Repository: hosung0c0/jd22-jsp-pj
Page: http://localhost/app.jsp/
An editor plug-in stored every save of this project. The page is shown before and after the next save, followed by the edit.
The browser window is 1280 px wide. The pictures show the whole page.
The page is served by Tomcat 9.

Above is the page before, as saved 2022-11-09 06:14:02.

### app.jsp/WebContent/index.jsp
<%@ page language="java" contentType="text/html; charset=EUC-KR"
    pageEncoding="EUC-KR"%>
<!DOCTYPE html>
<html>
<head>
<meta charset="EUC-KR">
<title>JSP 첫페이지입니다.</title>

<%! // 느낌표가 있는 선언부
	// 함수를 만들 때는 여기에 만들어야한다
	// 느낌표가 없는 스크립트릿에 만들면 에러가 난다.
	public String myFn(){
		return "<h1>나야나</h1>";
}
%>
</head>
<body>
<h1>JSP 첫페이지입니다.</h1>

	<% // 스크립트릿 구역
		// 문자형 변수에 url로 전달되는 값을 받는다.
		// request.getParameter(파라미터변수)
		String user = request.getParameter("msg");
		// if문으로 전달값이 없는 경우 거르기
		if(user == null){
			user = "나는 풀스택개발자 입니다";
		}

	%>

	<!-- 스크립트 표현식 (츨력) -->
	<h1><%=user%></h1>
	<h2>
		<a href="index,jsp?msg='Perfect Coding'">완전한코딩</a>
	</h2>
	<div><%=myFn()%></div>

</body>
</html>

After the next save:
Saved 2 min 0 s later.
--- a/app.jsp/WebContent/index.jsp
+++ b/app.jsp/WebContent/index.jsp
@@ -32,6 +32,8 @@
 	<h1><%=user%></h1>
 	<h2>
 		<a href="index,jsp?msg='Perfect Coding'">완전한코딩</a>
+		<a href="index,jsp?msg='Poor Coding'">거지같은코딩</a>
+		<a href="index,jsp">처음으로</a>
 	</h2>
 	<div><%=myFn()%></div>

===============

PROBLEM - Show each line of the records above containing "index".

WRITTEN ANSWER -
### app.jsp/WebContent/index.jsp
		<a href="index,jsp?msg='Perfect Coding'">완전한코딩</a>
--- a/app.jsp/WebContent/index.jsp
+++ b/app.jsp/WebContent/index.jsp
 		<a href="index,jsp?msg='Perfect Coding'">완전한코딩</a>
+		<a href="index,jsp?msg='Poor Coding'">거지같은코딩</a>
+		<a href="index,jsp">처음으로</a>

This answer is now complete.